The Rangers used brilliant defense against the Orioles, but their most glaring lapse preceded the visitors taking a 2-1 lead in the third inning. Anderson chopped a grounder to second base that Mark McLemore gloved but bobbled before throwing late to first. The error came to nothing. Anderson tested Rodriguez's unmatched arm and was easily thrown out. Anderson had succeeded on five of six steal attempts entering the game, and the Orioles were 24 of 31, but none were against competition as intimidating as Rodriguez.

A perennial Gold Glove winner, Rodriguez had thrown out 12 of 14 previous would-be base-stealers.

By giving away an out, the Orioles also gave away a run. Bordick followed Anderson's out by walking. Surhoff then singled, moving Bordick to third, and Albert Belle provided a 2-1 lead with a sacrifice fly to left field.

Belle would commit the second base-running sin in the fifth inning. Perhaps frustrated by his inability to generate doubles, Belle tried to press a routine one-out single into a double. Goodwin's throw was cut off by shortstop Kelly Dransfeldt, who still had time to get Belle at second. Belle had 49 doubles last year; this year he remains stuck on one after 120 at-bats.

Erickson stumbled in the inning's bottom half. Against a team that hit three homers in one inning on Thursday and slammed grand slams the two previous nights, Erickson ran into two-out trouble.

McLemore's two-out single was followed by Rusty Greer's third home run in as many nights, a 414-foot shot to left-center field. The blast gave the Rangers a 3-2 lead that lasted for mere seconds. On Erickson's next pitch, Rodriguez drove an opposite-field home run.
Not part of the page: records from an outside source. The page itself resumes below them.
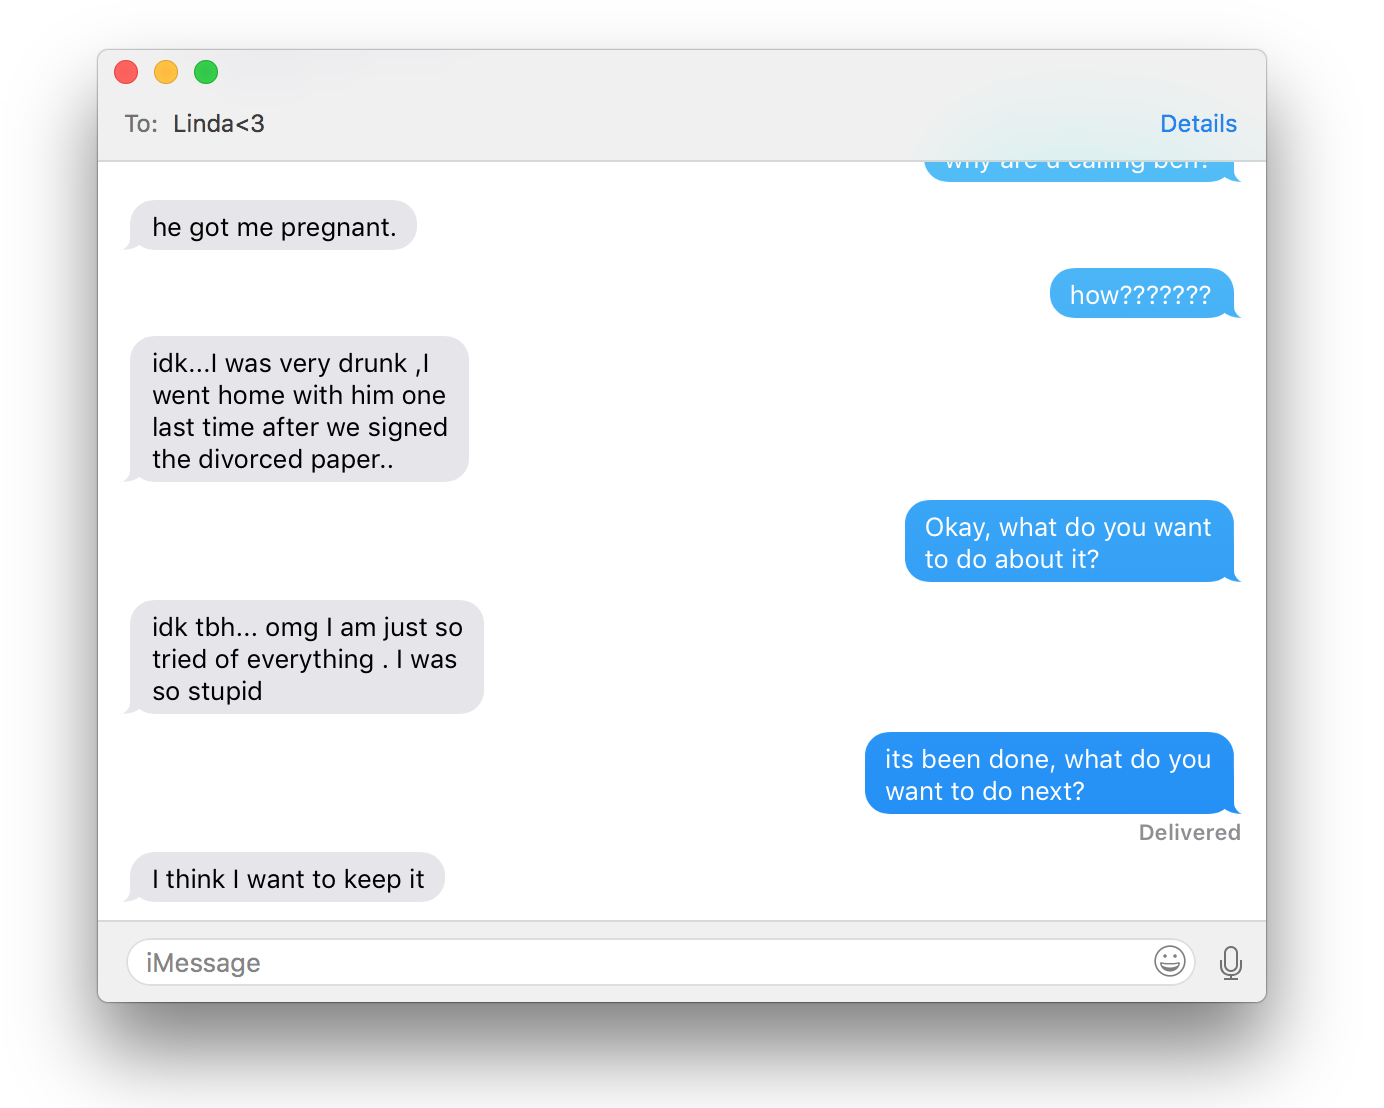
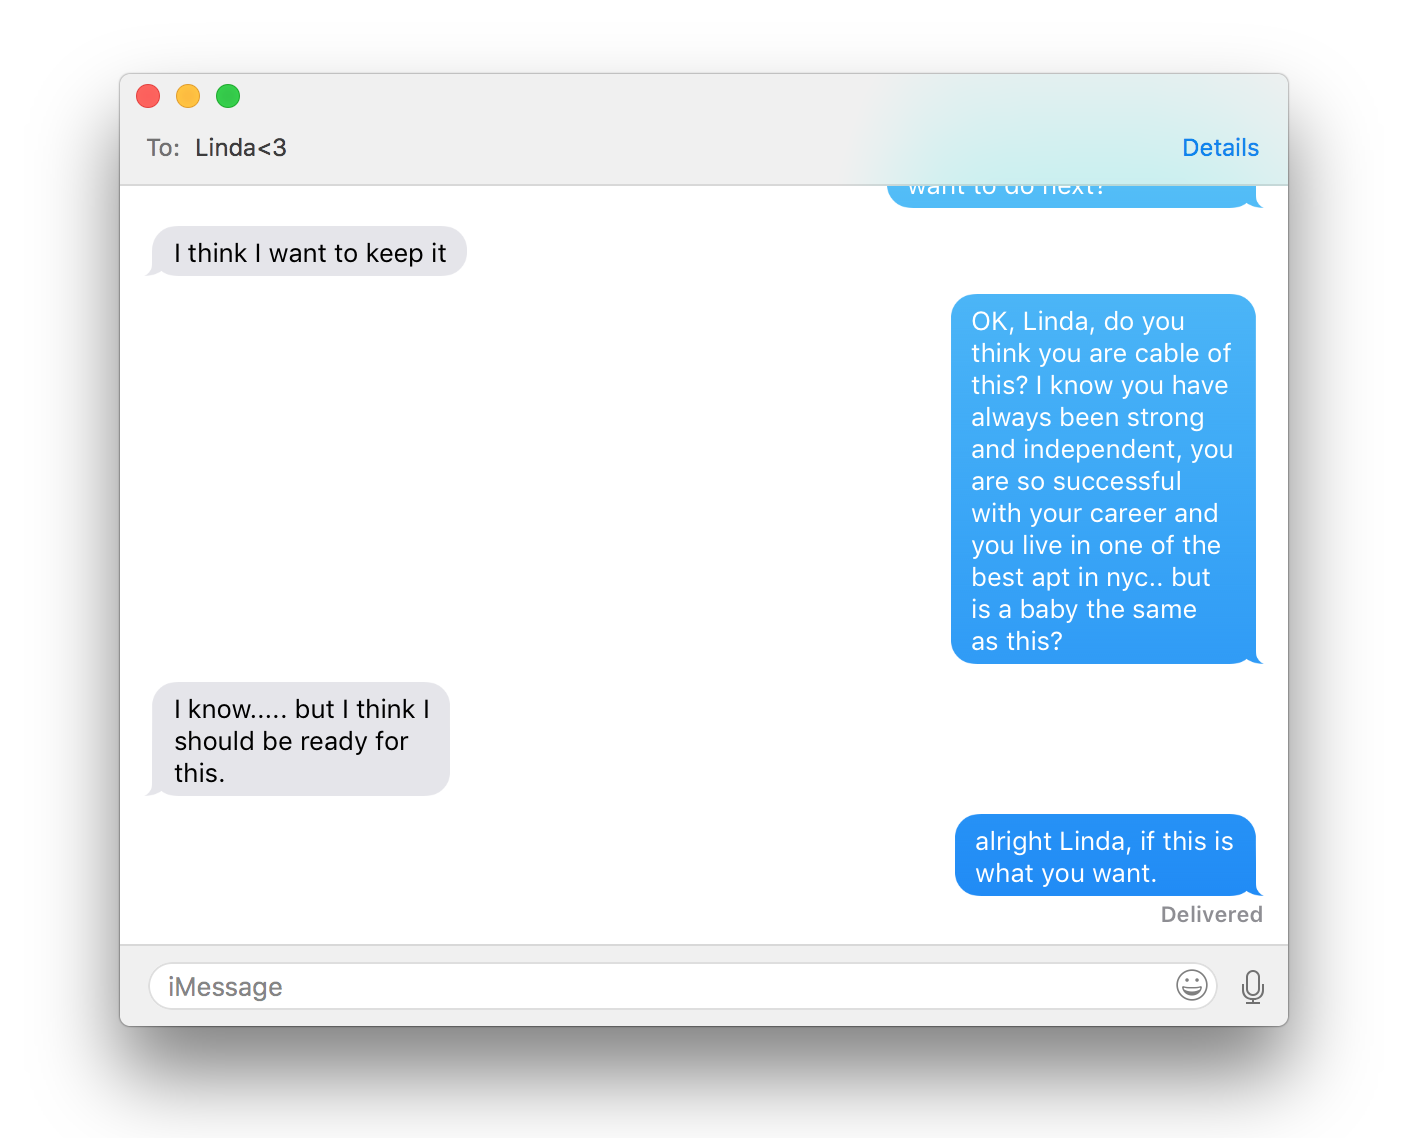
edit

Changed region(s): [[0.0621, 0.0307, 0.9321, 0.9206]]

diff --git a/whatup10.html b/whatup10.html
@@ -6,7 +6,7 @@
 </head>
 
 <body>
-	<div class="game_wrapper" style="background-image: url(./resources/media/images/1_1.png); background-position-y: top;
+	<div class="game_wrapper" style="background-image: url(./resources/media/images/1_14.png); background-position-y: top;
     background-position-x: center;
     background-repeat: no-repeat;
     background-size: 600px 500px;">
@@ -16,14 +16,20 @@
 		</div> -->
  
 		<div class="button left_button">
-			<a href="whatup.html">
-				<button class="clickable_button">whats up?</button>
+			<a href="whatup12.html">
+				<button class="clickable_button">I just want the
+best for you Linda
+and I don't think
+this is a good idea</button>
 			</a>
 		</div>
 		<div class="button right_button">
-			<a href="whatup.html">
-				<button class="clickable_button">(ignore the text for half day
-because you are on a date)</button>
+			<a href="question.html">
+				<button class="clickable_button">idk what to say to
+you anymore, please
+just make up your
+own mind and do
+what is best for you.</button>
 			</a>
 		</div>		
 	</div>

diff --git a/whatup6.html b/whatup6.html
@@ -6,22 +6,25 @@
 </head>
 
 <body>
-	<div class="game_wrapper" style="background-image: url(./resources/media/images/1_2.png); background-position: center;
+	<div class="game_wrapper" style="background-image: url(./resources/media/images/1_7.png); background-position: center;
     background-repeat: no-repeat;
-    background-size: 1200px 900px;">
+    background-size: 560px 470px;">
 
 <!-- 		<div class="title">
 			<h1>Which song has been played more on Spotify?</h1>
 		</div> -->
  
 		<div class="button left_button">
-			<a href="whatup2.html">
-				<button class="clickable_button">why are you calling ben?</button>
+			<a href="whatup7.html">
+				<button class="clickable_button">its been done, what do you
+want to do next?</button>
 			</a>
 		</div>
 		<div class="button right_button">
 			<a href="question.html">
-				<button class="clickable_button">why are you calling ben?</button>
+				<button class="clickable_button">stop thinking about it, you
+should not keep the baby.
+ok?</button>
 			</a>
 		</div>		
 	</div>

diff --git a/whatup11.html b/whatup11.html
@@ -6,7 +6,7 @@
 </head>
 
 <body>
-	<div class="game_wrapper" style="background-image: url(./resources/media/images/1_2.png); background-position: center;
+	<div class="game_wrapper" style="background-image: url(./resources/media/images/1_15.png); background-position: center;
     background-repeat: no-repeat;
     background-size: 1200px 900px;">
 
@@ -15,13 +15,20 @@
 		</div> -->
  
 		<div class="button left_button">
-			<a href="whatup2.html">
-				<button class="clickable_button">why are you calling ben?</button>
+			<a href="whatup12.html">
+				<button class="clickable_button">I just want the
+best for you Linda
+and I don't think
+this is a good idea</button>
 			</a>
 		</div>
 		<div class="button right_button">
 			<a href="question.html">
-				<button class="clickable_button">why are you calling ben?</button>
+				<button class="clickable_button">idk what to say to
+you anymore, please
+just make up your
+own mind and do
+what is best for you.</button>
 			</a>
 		</div>		
 	</div>

diff --git a/whatup2.html b/whatup2.html
@@ -6,22 +6,22 @@
 </head>
 
 <body>
-	<div class="game_wrapper" style="background-image: url(./resources/media/images/1_2.png); background-position: center;
+	<div class="game_wrapper" style="background-image: url(./resources/media/images/1_3.png); background-position: center;
     background-repeat: no-repeat;
-    background-size: 1200px 900px;">
+    background-size: 600px 500px;">
 
 <!-- 		<div class="title">
 			<h1>Which song has been played more on Spotify?</h1>
 		</div> -->
  
 		<div class="button left_button">
-			<a href="whatup2.html">
-				<button class="clickable_button">why are you calling ben?</button>
+			<a href="whatup3.html">
+				<button class="clickable_button">how???????</button>
 			</a>
 		</div>
 		<div class="button right_button">
 			<a href="question.html">
-				<button class="clickable_button">why are you calling ben?</button>
+				<button class="clickable_button">oh</button>
 			</a>
 		</div>		
 	</div>

diff --git a/whatup9.html b/whatup9.html
@@ -6,22 +6,22 @@
 </head>
 
 <body>
-	<div class="game_wrapper" style="background-image: url(./resources/media/images/1_2.png); background-position: center;
+	<div class="game_wrapper" style="background-image: url(./resources/media/images/1_12.png); background-position: center;
     background-repeat: no-repeat;
-    background-size: 1200px 900px;">
+    background-size: 600px 500px;">
 
 <!-- 		<div class="title">
 			<h1>Which song has been played more on Spotify?</h1>
 		</div> -->
  
 		<div class="button left_button">
-			<a href="whatup2.html">
-				<button class="clickable_button">why are you calling ben?</button>
+			<a href="whatup10.html">
+				<button class="clickable_button">yes</button>
 			</a>
 		</div>
 		<div class="button right_button">
 			<a href="question.html">
-				<button class="clickable_button">why are you calling ben?</button>
+				<button class="clickable_button">no</button>
 			</a>
 		</div>		
 	</div>

diff --git a/whatup4.html b/whatup4.html
@@ -1,0 +1,26 @@
+<!DOCTYPE html>
+<html>
+<head>
+	<title>Hey</title>
+	<link rel="stylesheet" type="text/css" href="./resources/css/style.css">
+</head>
+
+<body>
+	<div class="game_wrapper" style="background-image: url(./resources/media/images/1_5.png); background-position: center;
+    background-repeat: no-repeat;
+    background-size: 600px 500px;">
+
+<!-- 		<div class="title">
+			<h1>Which song has been played more on Spotify?</h1>
+		</div> -->
+ 
+		<div class="button center">
+			<a href="whatup5.html">
+				<button class="clickable_button">click</button>
+			</a>
+		</div>
+			
+	</div>
+
+</body>
+</html>

diff --git a/whatup5.html b/whatup5.html
@@ -1,0 +1,26 @@
+<!DOCTYPE html>
+<html>
+<head>
+	<title>Hey</title>
+	<link rel="stylesheet" type="text/css" href="./resources/css/style.css">
+</head>
+
+<body>
+	<div class="game_wrapper" style="background-image: url(./resources/media/images/1_6.png); background-position: center;
+    background-repeat: no-repeat;
+    background-size: 600px 500px;">
+
+<!-- 		<div class="title">
+			<h1>Which song has been played more on Spotify?</h1>
+		</div> -->
+ 
+		<div class="button center">
+			<a href="whatup6.html">
+				<button class="clickable_button">click</button>
+			</a>
+		</div>
+			
+	</div>
+
+</body>
+</html>

diff --git a/ending.html b/ending.html
@@ -1,0 +1,25 @@
+<!DOCTYPE html>
+<html>
+<head>
+	<title>Hey</title>
+	<link rel="stylesheet" type="text/css" href="./resources/css/style.css">
+</head>
+
+<body>
+	<div class="game_wrapper" style="background-image: url(./resources/media/images/ending.png); background-position: center;
+    background-repeat: no-repeat;
+    background-size: cover;">
+
+<!-- 		<div class="title">
+			<h1>Which song has been played more on Spotify?</h1>
+		</div> -->
+ 
+		<div class="center button">
+			<a href="index.html">
+				<button class="clickable_button">Start over?</button>
+			</a>
+		</div>
+		
+
+</body>
+</html>

diff --git a/whatup12.html b/whatup12.html
@@ -1,0 +1,25 @@
+<!DOCTYPE html>
+<html>
+<head>
+	<title>Hey</title>
+	<link rel="stylesheet" type="text/css" href="./resources/css/style.css">
+</head>
+
+<body>
+	<div class="game_wrapper" style="background-image: url(./resources/media/images/1_16.png); background-position: center;
+    background-repeat: no-repeat;
+    background-size: 600px 500px;">
+
+<!-- 		<div class="title">
+			<h1>Which song has been played more on Spotify?</h1>
+		</div> -->
+ 
+		<div class="center button">
+			<a href="result1.html">
+				<button class="clickable_button">click</button>
+			</a>
+		</div>
+		
+
+</body>
+</html>

diff --git a/whatup8.html b/whatup8.html
@@ -1,0 +1,25 @@
+<!DOCTYPE html>
+<html>
+<head>
+	<title>Hey</title>
+	<link rel="stylesheet" type="text/css" href="./resources/css/style.css">
+</head>
+
+<body>
+	<div class="game_wrapper" style="background-image: url(./resources/media/images/1_10.png); background-position: center;
+    background-repeat: no-repeat;
+    background-size: 600px 500px;">
+
+<!-- 		<div class="title">
+			<h1>Which song has been played more on Spotify?</h1>
+		</div> -->
+ 
+		<div class="center button">
+			<a href="whatup9.html">
+				<button class="clickable_button">click</button>
+			</a>
+		</div>
+		
+
+</body>
+</html>

diff --git a/whatup3.html b/whatup3.html
@@ -1,0 +1,25 @@
+<!DOCTYPE html>
+<html>
+<head>
+	<title>Hey</title>
+	<link rel="stylesheet" type="text/css" href="./resources/css/style.css">
+</head>
+
+<body>
+	<div class="game_wrapper" style="background-image: url(./resources/media/images/1_4.png); background-position: center;
+    background-repeat: no-repeat;
+    background-size: 600px 500px;">
+
+<!-- 		<div class="title">
+			<h1>Which song has been played more on Spotify?</h1>
+		</div> -->
+ 
+		<div class="center button">
+			<a href="whatup4.html">
+				<button class="clickable_button">click</button>
+			</a>
+		</div>
+		
+
+</body>
+</html>

diff --git a/whatup7.html b/whatup7.html
@@ -1,0 +1,25 @@
+<!DOCTYPE html>
+<html>
+<head>
+	<title>Hey</title>
+	<link rel="stylesheet" type="text/css" href="./resources/css/style.css">
+</head>
+
+<body>
+	<div class="game_wrapper" style="background-image: url(./resources/media/images/1_8.png); background-position: center;
+    background-repeat: no-repeat;
+    background-size: 600px 500px;">
+
+<!-- 		<div class="title">
+			<h1>Which song has been played more on Spotify?</h1>
+		</div> -->
+ 
+		<div class="center button">
+			<a href="whatup8.html">
+				<button class="clickable_button">click</button>
+			</a>
+		</div>
+		
+
+</body>
+</html>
"I made two mistakes that hurt me. I thought I threw pretty well. The guy [Greer] got down 1-2 and had a great at-bat. That's all," Erickson said.

Undeterred by Rodriguez's earlier throw, Miller encouraged another attempt by DeShields in the sixth. The outcome was predictable.

Baltimore Sun Articles
Please note the green-lined linked article text has been applied commercially without any involvement from our newsroom editors, reporters or any other editorial staff.